◆ Stored records ◆
------------------------------------

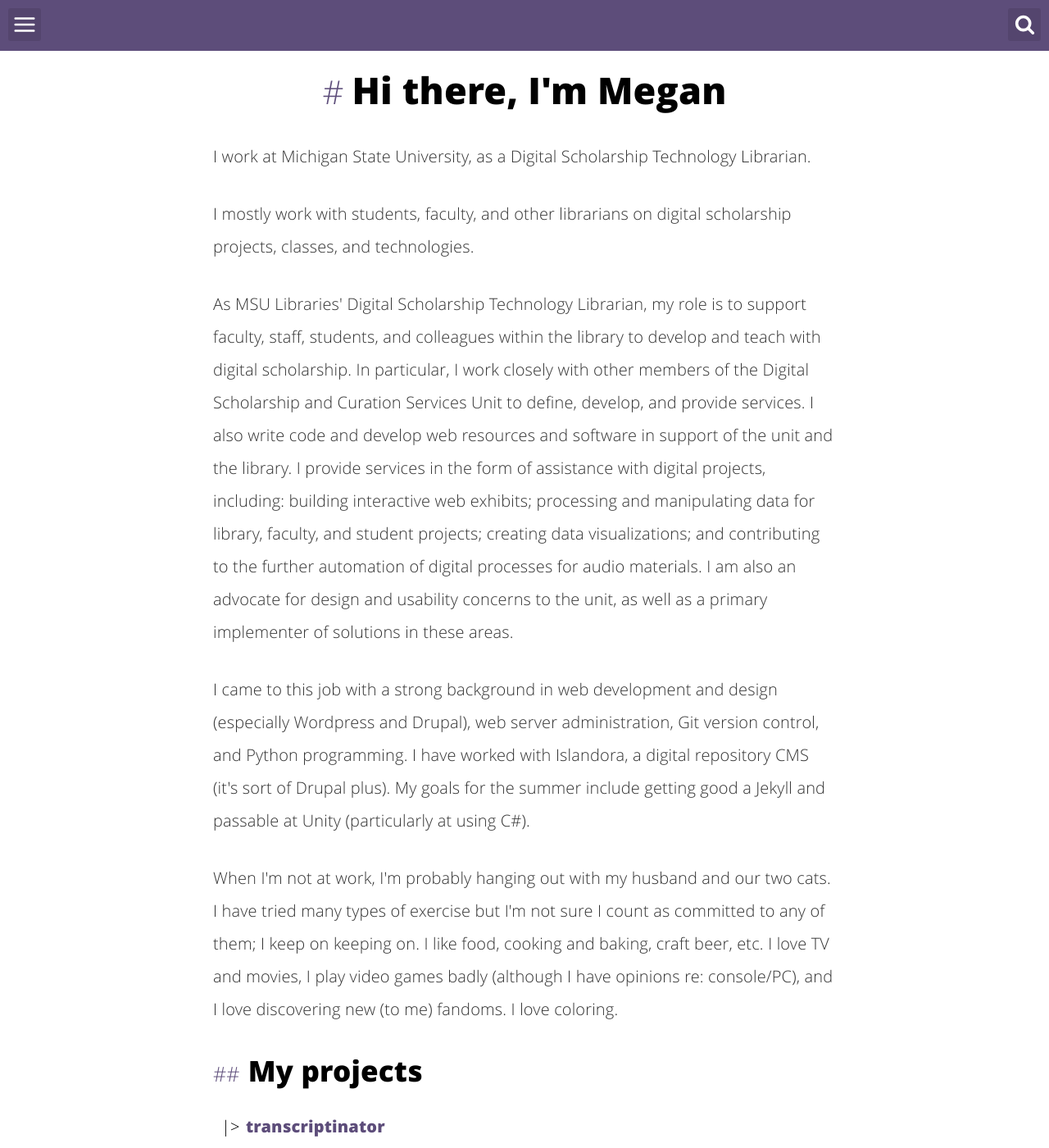
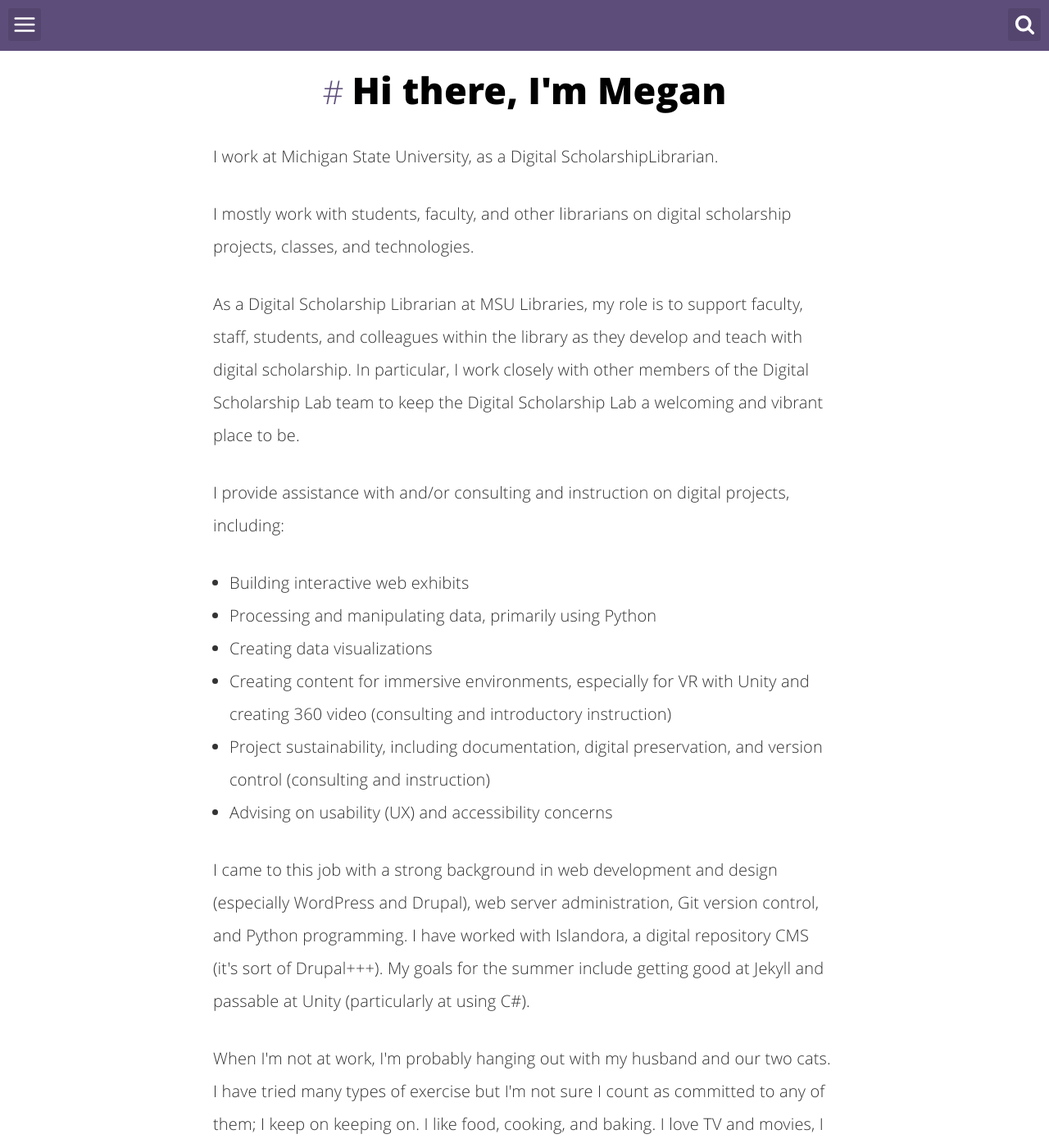
Before and after one commit to mkudzia/mkudzia.github.io, a Jekyll site: the page built from about.html, in a window 1280 px wide and 1400 px high. Shown: the whole window at 82% size. Built offline with Jekyll 4.4.1, drawn with Linux system fonts in a browser that asks for light colours; some of the changed text lies outside the part shown.

Commit message:
adding projects, updating About section

```diff
--- a/_config.yml
+++ b/_config.yml
@@ -27,16 +27,20 @@
 links:
   - title: home
     url: /
-  - title: my posts
-    url: /posts
+  # - title: my posts
+  #   url: /posts
   - title: cv
     url: /cv
   - title: about me
     url: /about
 # projects in header index
 projects:
-  - name: transcriptinator
+  - name: Transcriptinator
     url: https://github.com/mkudzia/transcriptinator
+  - name: ILiADS theme
+    url: https://github.com/mkudzia/iliads_theme
+  - name: Code4Lib 2016 Workshop (with Robin Dean)
+    url: https://github.com/mkudzia/c4l-workshop-2016
 
 # excludes - check whether this is necessary?
 exclude: ['package.json', 'src', 'node_modules']
--- a/about.html
+++ b/about.html
@@ -5,13 +5,23 @@
 description: "This is my about section"
 ---
 <h1>Hi there, I'm Megan</h1>
-<p>I work at Michigan State University, as a Digital Scholarship Technology Librarian.</p>
+<p>I work at Michigan State University, as a Digital ScholarshipLibrarian.</p>
 <p>I mostly work with students, faculty, and other librarians on digital scholarship projects, classes, and technologies.</p>
-<p>As MSU Libraries' Digital Scholarship Technology Librarian, my role is to support faculty, staff, students, and colleagues within the library to develop and teach with digital scholarship. In particular, I work closely with other members of the Digital Scholarship and Curation Services Unit to define, develop, and provide services. I also write code and develop web resources and software in support of the unit and the library. I provide services in the form of assistance with digital projects, including: building interactive web exhibits; processing and manipulating data for library, faculty, and student projects; creating data visualizations; and contributing to the further automation of digital processes for audio materials. I am also an advocate for design and usability concerns to the unit, as well as a primary implementer of solutions in these areas.</p>
+<p>As a Digital Scholarship Librarian at MSU Libraries, my role is to support faculty, staff, students, and colleagues within the library as they develop and teach with digital scholarship. In particular, I work closely with other members of the Digital Scholarship Lab team to keep the Digital Scholarship Lab a welcoming and vibrant place to be.</p>
+<p>I provide assistance with and/or consulting and instruction on digital projects, including:
+<ul>
+	<li>Building interactive web exhibits</li>
+	<li>Processing and manipulating data, primarily using Python</li>
+	<li>Creating data visualizations</li>
+	<li>Creating content for immersive environments, especially for VR with Unity and creating 360 video (consulting and introductory instruction)</li>
+	<li>Project sustainability, including documentation, digital preservation, and version control (consulting and instruction)</li>
+	<li>Advising on usability (UX) and accessibility concerns</li>
+</ul>
+</p>
 
-<p>I came to this job with a strong background in web development and design (especially Wordpress and Drupal), web server administration, Git version control, and Python programming. I have worked with Islandora, a digital repository CMS (it's sort of Drupal plus). My goals for the summer include getting good a Jekyll and passable at Unity (particularly at using C#).</p>
+<p>I came to this job with a strong background in web development and design (especially WordPress and Drupal), web server administration, Git version control, and Python programming. I have worked with Islandora, a digital repository CMS (it's sort of Drupal+++). My goals for the summer include getting good at Jekyll and passable at Unity (particularly at using C#).</p>
 
-<p>When I'm not at work, I'm probably hanging out with my husband and our two cats. I have tried many types of exercise but I'm not sure I count as committed to any of them; I keep on keeping on. I like food, cooking and baking, craft beer, etc. I love TV and movies, I play video games badly (although I have opinions re: console/PC), and I love discovering new (to me) fandoms. I love coloring.</p>
+<p>When I'm not at work, I'm probably hanging out with my husband and our two cats. I have tried many types of exercise but I'm not sure I count as committed to any of them; I keep on keeping on. I like food, cooking, and baking. I love TV and movies, I play video games badly and cello pretty well, I enjoy D&amp;D, and I love discovering new (to me) fandoms.</p>
 
 <h2>My projects</h2>
 <div class="aboutme">
```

------------------------------------

◆ DIRECTIONS FOR THIS TASK ◆
You are asked to output the records precisely as they appear, minus any pictures.

◆ SOLUTION ◆
Before and after one commit to mkudzia/mkudzia.github.io, a Jekyll site: the page built from about.html, in a window 1280 px wide and 1400 px high. Shown: the whole window at 82% size. Built offline with Jekyll 4.4.1, drawn with Linux system fonts in a browser that asks for light colours; some of the changed text lies outside the part shown.

Commit message:
adding projects, updating About section

```diff
--- a/_config.yml
+++ b/_config.yml
@@ -27,16 +27,20 @@
 links:
   - title: home
     url: /
-  - title: my posts
-    url: /posts
+  # - title: my posts
+  #   url: /posts
   - title: cv
     url: /cv
   - title: about me
     url: /about
 # projects in header index
 projects:
-  - name: transcriptinator
+  - name: Transcriptinator
     url: https://github.com/mkudzia/transcriptinator
+  - name: ILiADS theme
+    url: https://github.com/mkudzia/iliads_theme
+  - name: Code4Lib 2016 Workshop (with Robin Dean)
+    url: https://github.com/mkudzia/c4l-workshop-2016
 
 # excludes - check whether this is necessary?
 exclude: ['package.json', 'src', 'node_modules']
--- a/about.html
+++ b/about.html
@@ -5,13 +5,23 @@
 description: "This is my about section"
 ---
 <h1>Hi there, I'm Megan</h1>
-<p>I work at Michigan State University, as a Digital Scholarship Technology Librarian.</p>
+<p>I work at Michigan State University, as a Digital ScholarshipLibrarian.</p>
 <p>I mostly work with students, faculty, and other librarians on digital scholarship projects, classes, and technologies.</p>
-<p>As MSU Libraries' Digital Scholarship Technology Librarian, my role is to support faculty, staff, students, and colleagues within the library to develop and teach with digital scholarship. In particular, I work closely with other members of the Digital Scholarship and Curation Services Unit to define, develop, and provide services. I also write code and develop web resources and software in support of the unit and the library. I provide services in the form of assistance with digital projects, including: building interactive web exhibits; processing and manipulating data for library, faculty, and student projects; creating data visualizations; and contributing to the further automation of digital processes for audio materials. I am also an advocate for design and usability concerns to the unit, as well as a primary implementer of solutions in these areas.</p>
+<p>As a Digital Scholarship Librarian at MSU Libraries, my role is to support faculty, staff, students, and colleagues within the library as they develop and teach with digital scholarship. In particular, I work closely with other members of the Digital Scholarship Lab team to keep the Digital Scholarship Lab a welcoming and vibrant place to be.</p>
+<p>I provide assistance with and/or consulting and instruction on digital projects, including:
+<ul>
+	<li>Building interactive web exhibits</li>
+	<li>Processing and manipulating data, primarily using Python</li>
+	<li>Creating data visualizations</li>
+	<li>Creating content for immersive environments, especially for VR with Unity and creating 360 video (consulting and introductory instruction)</li>
+	<li>Project sustainability, including documentation, digital preservation, and version control (consulting and instruction)</li>
+	<li>Advising on usability (UX) and accessibility concerns</li>
+</ul>
+</p>
 
-<p>I came to this job with a strong background in web development and design (especially Wordpress and Drupal), web server administration, Git version control, and Python programming. I have worked with Islandora, a digital repository CMS (it's sort of Drupal plus). My goals for the summer include getting good a Jekyll and passable at Unity (particularly at using C#).</p>
+<p>I came to this job with a strong background in web development and design (especially WordPress and Drupal), web server administration, Git version control, and Python programming. I have worked with Islandora, a digital repository CMS (it's sort of Drupal+++). My goals for the summer include getting good at Jekyll and passable at Unity (particularly at using C#).</p>
 
-<p>When I'm not at work, I'm probably hanging out with my husband and our two cats. I have tried many types of exercise but I'm not sure I count as committed to any of them; I keep on keeping on. I like food, cooking and baking, craft beer, etc. I love TV and movies, I play video games badly (although I have opinions re: console/PC), and I love discovering new (to me) fandoms. I love coloring.</p>
+<p>When I'm not at work, I'm probably hanging out with my husband and our two cats. I have tried many types of exercise but I'm not sure I count as committed to any of them; I keep on keeping on. I like food, cooking, and baking. I love TV and movies, I play video games badly and cello pretty well, I enjoy D&amp;D, and I love discovering new (to me) fandoms.</p>
 
 <h2>My projects</h2>
 <div class="aboutme">
```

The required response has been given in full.